:: DIRECTIONS FOR THIS TASK ::
Repeat every entry exactly. Do not include the pictures.

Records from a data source
......

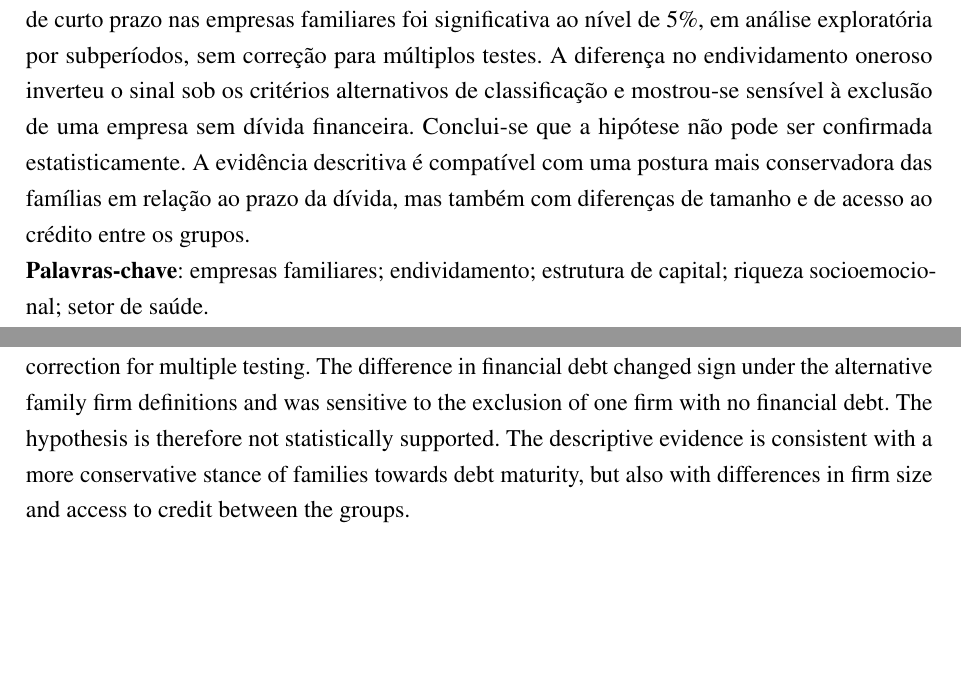
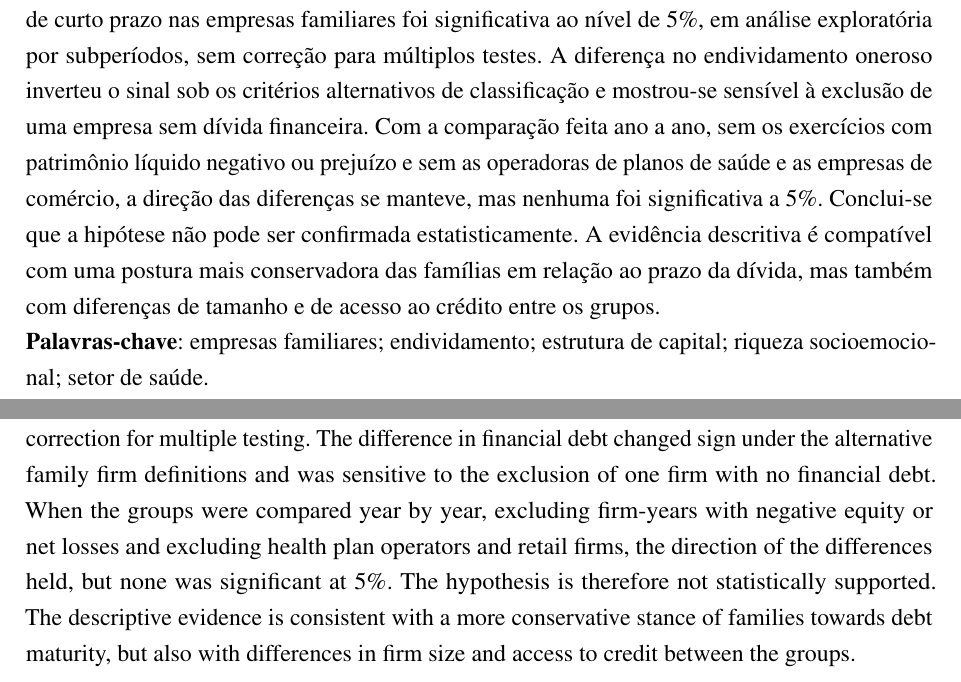
Before and after one commit to leumasnot-prog/renantcc, a LaTeX thesis (tcc/latex/main.tex, which reads tcc/latex/pretextuais/abstract.tex, tcc/latex/pretextuais/resumo.tex): two parts of pages 3 and 4 of 43, joined at a grey line, cut so that both start at the same text, the shorter picture padded with empty space. Compiled offline with pdfLaTeX.

Commit message:
Resumo/abstract e metodologia refletem os ajustes; PDF atualizado
Co-Authored-By: Claude Opus 5.5 <noreply@anthropic.com>
Claude-Session: https://claude.ai/code/session_011LzyaVxi4Mir9ZoYHs9t2A

```diff
--- a/tcc/latex/pretextuais/abstract.tex
+++ b/tcc/latex/pretextuais/abstract.tex
@@ -21,7 +21,10 @@ pandemic, when the smaller share of short-term debt in family firms was
 significant at the 5\% level, in an exploratory subperiod analysis without
 correction for multiple testing. The difference in financial debt changed sign
 under the alternative family firm definitions and was sensitive to the exclusion
-of one firm with no financial debt. The hypothesis is therefore not statistically
+of one firm with no financial debt. When the groups were compared year by year,
+excluding firm-years with negative equity or net losses and excluding health plan
+operators and retail firms, the direction of the differences held, but none was
+significant at 5\%. The hypothesis is therefore not statistically
 supported. The descriptive evidence is consistent with a more conservative stance
 of families towards debt maturity, but also with differences in firm size and
 access to credit between the groups.
--- a/tcc/latex/pretextuais/resumo.tex
+++ b/tcc/latex/pretextuais/resumo.tex
@@ -21,7 +21,10 @@ dívida durante a pandemia, quando a menor participação da dívida de curto pr
 nas empresas familiares foi significativa ao nível de 5\%, em análise exploratória
 por subperíodos, sem correção para múltiplos testes. A diferença no endividamento
 oneroso inverteu o sinal sob os critérios alternativos de classificação e
-mostrou-se sensível à exclusão de uma empresa sem dívida financeira. Conclui-se que
+mostrou-se sensível à exclusão de uma empresa sem dívida financeira. Com a comparação
+feita ano a ano, sem os exercícios com patrimônio líquido negativo ou prejuízo e
+sem as operadoras de planos de saúde e as empresas de comércio, a direção das
+diferenças se manteve, mas nenhuma foi significativa a 5\%. Conclui-se que
 a hipótese não pode ser confirmada estatisticamente. A evidência descritiva é
 compatível com uma postura mais conservadora das famílias em relação ao prazo da
 dívida, mas também com diferenças de tamanho e de acesso ao crédito entre os
```
Also changed, not shown: tcc/latex/capitulos/03-metodologia.tex (+1 -2 lines), tcc/TCC_Renan_Ribeiro.pdf.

......

:: EXERCISE RESPONSE ::
Before and after one commit to leumasnot-prog/renantcc, a LaTeX thesis (tcc/latex/main.tex, which reads tcc/latex/pretextuais/abstract.tex, tcc/latex/pretextuais/resumo.tex): two parts of pages 3 and 4 of 43, joined at a grey line, cut so that both start at the same text, the shorter picture padded with empty space. Compiled offline with pdfLaTeX.

Commit message:
Resumo/abstract e metodologia refletem os ajustes; PDF atualizado
Co-Authored-By: Claude Opus 5.5 <noreply@anthropic.com>
Claude-Session: https://claude.ai/code/session_011LzyaVxi4Mir9ZoYHs9t2A

```diff
--- a/tcc/latex/pretextuais/abstract.tex
+++ b/tcc/latex/pretextuais/abstract.tex
@@ -21,7 +21,10 @@ pandemic, when the smaller share of short-term debt in family firms was
 significant at the 5\% level, in an exploratory subperiod analysis without
 correction for multiple testing. The difference in financial debt changed sign
 under the alternative family firm definitions and was sensitive to the exclusion
-of one firm with no financial debt. The hypothesis is therefore not statistically
+of one firm with no financial debt. When the groups were compared year by year,
+excluding firm-years with negative equity or net losses and excluding health plan
+operators and retail firms, the direction of the differences held, but none was
+significant at 5\%. The hypothesis is therefore not statistically
 supported. The descriptive evidence is consistent with a more conservative stance
 of families towards debt maturity, but also with differences in firm size and
 access to credit between the groups.
--- a/tcc/latex/pretextuais/resumo.tex
+++ b/tcc/latex/pretextuais/resumo.tex
@@ -21,7 +21,10 @@ dívida durante a pandemia, quando a menor participação da dívida de curto pr
 nas empresas familiares foi significativa ao nível de 5\%, em análise exploratória
 por subperíodos, sem correção para múltiplos testes. A diferença no endividamento
 oneroso inverteu o sinal sob os critérios alternativos de classificação e
-mostrou-se sensível à exclusão de uma empresa sem dívida financeira. Conclui-se que
+mostrou-se sensível à exclusão de uma empresa sem dívida financeira. Com a comparação
+feita ano a ano, sem os exercícios com patrimônio líquido negativo ou prejuízo e
+sem as operadoras de planos de saúde e as empresas de comércio, a direção das
+diferenças se manteve, mas nenhuma foi significativa a 5\%. Conclui-se que
 a hipótese não pode ser confirmada estatisticamente. A evidência descritiva é
 compatível com uma postura mais conservadora das famílias em relação ao prazo da
 dívida, mas também com diferenças de tamanho e de acesso ao crédito entre os
```
Also changed, not shown: tcc/latex/capitulos/03-metodologia.tex (+1 -2 lines), tcc/TCC_Renan_Ribeiro.pdf.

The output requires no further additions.